There has been considerable speculation about how vigorously the Trump administration will enforce the Foreign Corrupt Practices Act (“FCPA”) given Trump’s past criticism of this law. In 2012, Trump famously called the FCPA a “horrible law”. But thus far senior top officials in the Department of Justice (“DOJ”), the State Department and the U.S. Securities and Exchange Commission have said that strong FCPA enforcement will continue. And there is good reason for this.
According to Forbes, “[e]very year, the World Bank estimates businesses and individuals pay an estimated $1.5 trillion in bribes – the rough equivalent of two percent of global GDP—and a staggering ten times the value of overseas development assistance.” As part of the President Trump’s “America First” vision, the U.S. Department of State and U.S. Agency for International Development have announced that they intend to:
Ensur[e] a Level Playing Field for American Workers and Businesses [by] providing dedicated assistance that fights corruption; promotes rule of law, transparency, and accountability initiatives; and strengthens market-oriented and governance institutions to enable economic reforms. (Emphasis supplied).
FCPA enforcement has never been a partisan issue; the major increase in FCPA prosecutions we have witnessed over the past decade and half occurred under both Republican and Democratic administrations. There is no empirical evidence of a decline in FCPA enforcement activity. In our own anti-corruption practice here in Thailand, we have seen a major increase in FCPA investigations and compliance measures by American and non-American companies since the start of 2017.
Kenneth Blanco, Acting Assistant Attorney General for the Criminal Division the DOJ, said on 10 March 2017 – well into the Trump administration – at the American Bar Association National Institute on White Collar Crime, that FCPA prosecutions:
…are necessary to combat global corruption that stifles economic growth, creates an uneven playing field for businesses and corporations, and threatens the national security of the United States and other civilized nations.

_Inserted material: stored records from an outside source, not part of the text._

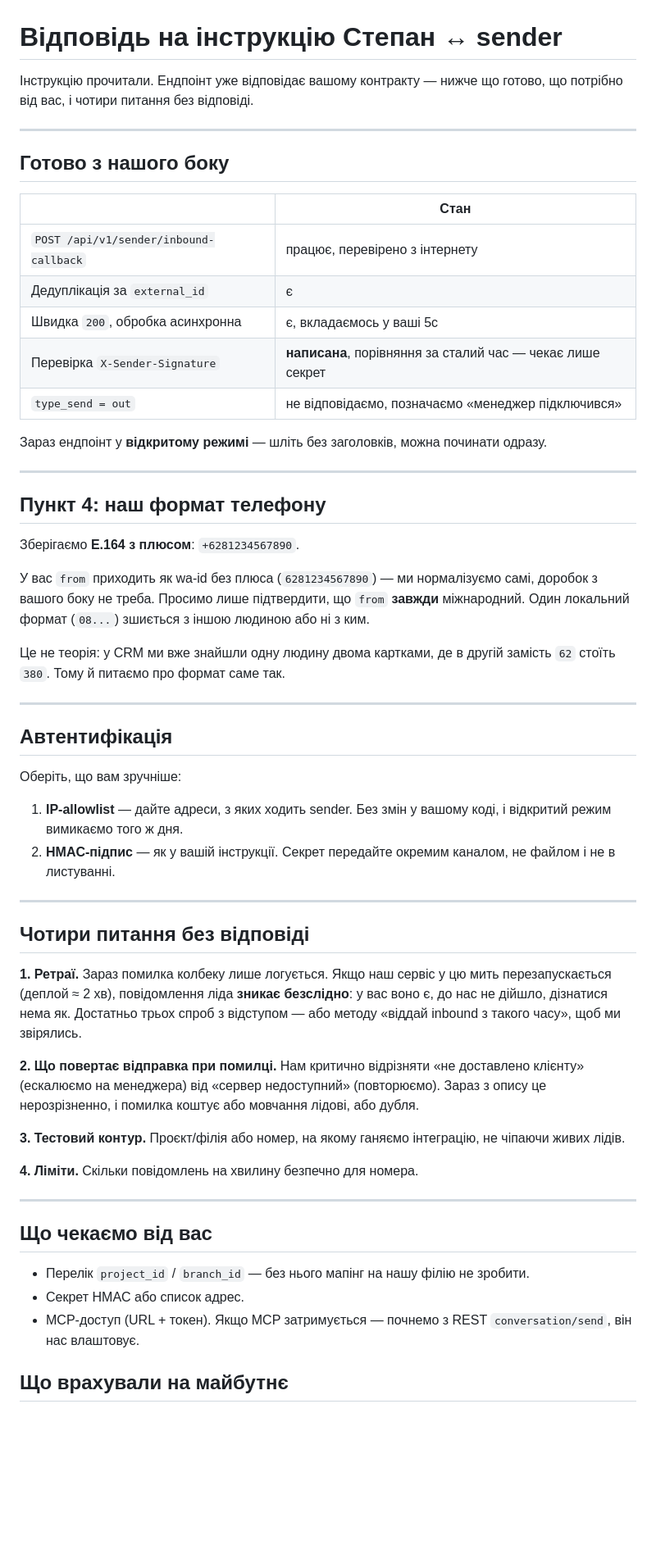
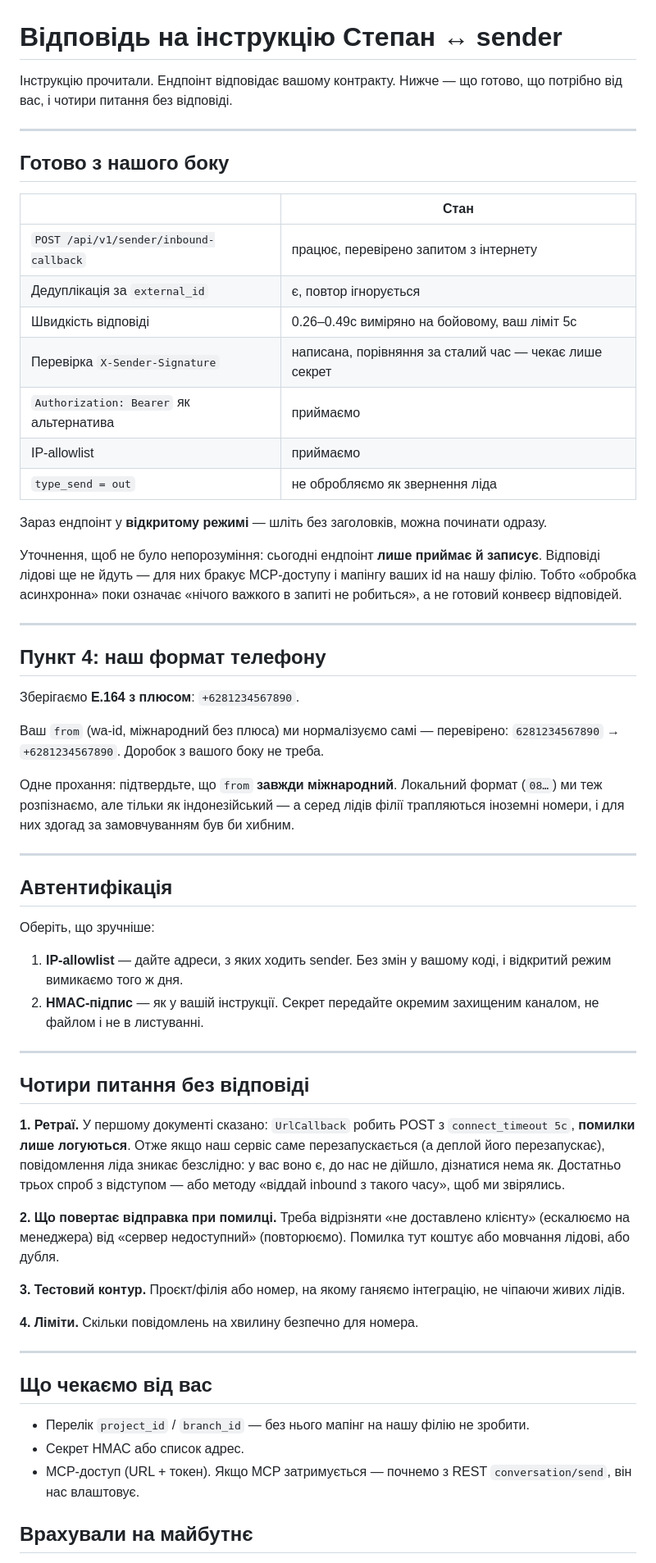
Before and after one commit to zapleoceo/stepan2, a Markdown page: docs/sender-answer-for-victor.md, the part around one of its changes. Shown at 82% size. GitHub-like rendering; blank space fills up the shorter version.

Commit message:
docs(sender): correct the answer to Victor
Three claims did not survive checking, all mine:

- The '+380 is a mangled 62' story is removed. phone.py documents a REAL
  Ukrainian +380 number on the Indonesia branch (thread 452) and carries a
  code path written for it, so a foreign code here is expected, not an
  anomaly. The phone question stands on its own: wa-id arrives without a
  plus and we store E.164 with one.
- 'Processing is asynchronous' promised a reply pipeline that does not
  exist yet — the endpoint records and nothing more. Said so plainly.
- 'We mark the manager as engaged' overstated a log line into stored state.

Added measured numbers (0.26-0.49s response against their 5s limit, and the
verified wa-id normalisation) and grounded the retry question in their own
first document, which states that callback errors are only logged.

Co-Authored-By: Claude Opus 5 <noreply@anthropic.com>

```diff
--- a/docs/sender-answer-for-victor.md
+++ b/docs/sender-answer-for-victor.md
@@ -1,7 +1,7 @@
 # Відповідь на інструкцію Степан ↔ sender
 
-Інструкцію прочитали. Ендпоінт уже відповідає вашому контракту — нижче що готово, що
-потрібно від вас, і чотири питання без відповіді.
+Інструкцію прочитали. Ендпоінт відповідає вашому контракту. Нижче — що готово, що потрібно
+від вас, і чотири питання без відповіді.
 
 ---
 
@@ -9,13 +9,20 @@
 
 | | Стан |
 |---|---|
-| `POST /api/v1/sender/inbound-callback` | працює, перевірено з інтернету |
-| Дедуплікація за `external_id` | є |
-| Швидка `200`, обробка асинхронна | є, вкладаємось у ваші 5с |
-| Перевірка `X-Sender-Signature` | **написана**, порівняння за сталий час — чекає лише секрет |
-| `type_send = out` | не відповідаємо, позначаємо «менеджер підключився» |
+| `POST /api/v1/sender/inbound-callback` | працює, перевірено запитом з інтернету |
+| Дедуплікація за `external_id` | є, повтор ігнорується |
+| Швидкість відповіді | 0.26–0.49с виміряно на бойовому, ваш ліміт 5с |
+| Перевірка `X-Sender-Signature` | написана, порівняння за сталий час — чекає лише секрет |
+| `Authorization: Bearer` як альтернатива | приймаємо |
+| IP-allowlist | приймаємо |
+| `type_send = out` | не обробляємо як звернення ліда |
 
 Зараз ендпоінт у **відкритому режимі** — шліть без заголовків, можна починати одразу.
+
+Уточнення, щоб не було непорозуміння: сьогодні ендпоінт **лише приймає й записує**. Відповіді
+лідові ще не йдуть — для них бракує MCP-доступу і мапінгу ваших id на нашу філію. Тобто
+«обробка асинхронна» поки означає «нічого важкого в запиті не робиться», а не готовий
+конвеєр відповідей.
 
 ---
 
@@ -23,36 +30,37 @@
 
 Зберігаємо **E.164 з плюсом**: `+6281234567890`.
 
-У вас `from` приходить як wa-id без плюса (`6281234567890`) — ми нормалізуємо самі, доробок
-з вашого боку не треба. Просимо лише підтвердити, що `from` **завжди** міжнародний. Один
-локальний формат (`08...`) зшиється з іншою людиною або ні з ким.
+Ваш `from` (wa-id, міжнародний без плюса) ми нормалізуємо самі — перевірено:
+`6281234567890` → `+6281234567890`. Доробок з вашого боку не треба.
 
-Це не теорія: у CRM ми вже знайшли одну людину двома картками, де в другій замість `62`
-стоїть `380`. Тому й питаємо про формат саме так.
+Одне прохання: підтвердьте, що `from` **завжди міжнародний**. Локальний формат (`08…`) ми
+теж розпізнаємо, але тільки як індонезійський — а серед лідів філії трапляються іноземні
+номери, і для них здогад за замовчуванням був би хибним.
 
 ---
 
 ## Автентифікація
 
-Оберіть, що вам зручніше:
+Оберіть, що зручніше:
 
 1. **IP-allowlist** — дайте адреси, з яких ходить sender. Без змін у вашому коді, і відкритий
    режим вимикаємо того ж дня.
-2. **HMAC-підпис** — як у вашій інструкції. Секрет передайте окремим каналом, не файлом і не
-   в листуванні.
+2. **HMAC-підпис** — як у вашій інструкції. Секрет передайте окремим захищеним каналом, не
+   файлом і не в листуванні.
 
 ---
 
 ## Чотири питання без відповіді
 
-**1. Ретраї.** Зараз помилка колбеку лише логується. Якщо наш сервіс у цю мить
-перезапускається (деплой ≈ 2 хв), повідомлення ліда **зникає безслідно**: у вас воно є, до
-нас не дійшло, дізнатися нема як. Достатньо трьох спроб з відступом — або методу «віддай
-inbound з такого часу», щоб ми звірялись.
+**1. Ретраї.** У першому документі сказано: `UrlCallback` робить POST з `connect_timeout 5с`,
+**помилки лише логуються**. Отже якщо наш сервіс саме перезапускається (а деплой його
+перезапускає), повідомлення ліда зникає безслідно: у вас воно є, до нас не дійшло, дізнатися
+нема як. Достатньо трьох спроб з відступом — або методу «віддай inbound з такого часу», щоб
+ми звірялись.
 
-**2. Що повертає відправка при помилці.** Нам критично відрізняти «не доставлено клієнту»
-(ескалюємо на менеджера) від «сервер недоступний» (повторюємо). Зараз з опису це
-нерозрізненно, і помилка коштує або мовчання лідові, або дубля.
+**2. Що повертає відправка при помилці.** Треба відрізняти «не доставлено клієнту»
+(ескалюємо на менеджера) від «сервер недоступний» (повторюємо). Помилка тут коштує або
+мовчання лідові, або дубля.
 
 **3. Тестовий контур.** Проєкт/філія або номер, на якому ганяємо інтеграцію, не чіпаючи
 живих лідів.
@@ -68,5 +76,5 @@ inbound з такого часу», щоб ми звірялись.
 - MCP-доступ (URL + токен). Якщо MCP затримується — почнемо з REST `conversation/send`,
   він нас влаштовує.
 
-## Що врахували на майбутнє
+## Врахували на майбутнє
 
```
Also changed, not shown: other parts of docs/sender-answer-for-victor.md (+3 -2 lines).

Even if President Trump remains critical of the FCPA because it purportedly “handicaps U.S. businesses”, this does not necessarily mean that FCPA enforcement activity will decline. Many commentators have observed that the administration could seek to level a perceived unequal playing field for U.S. companies by subjecting foreign entities to greater scrutiny and possible prosecution. Doing so, will address any concerns about the FCPA creating an unequal playing field for U.S. companies. It could also lead to another increase in FCPA enforcement activity.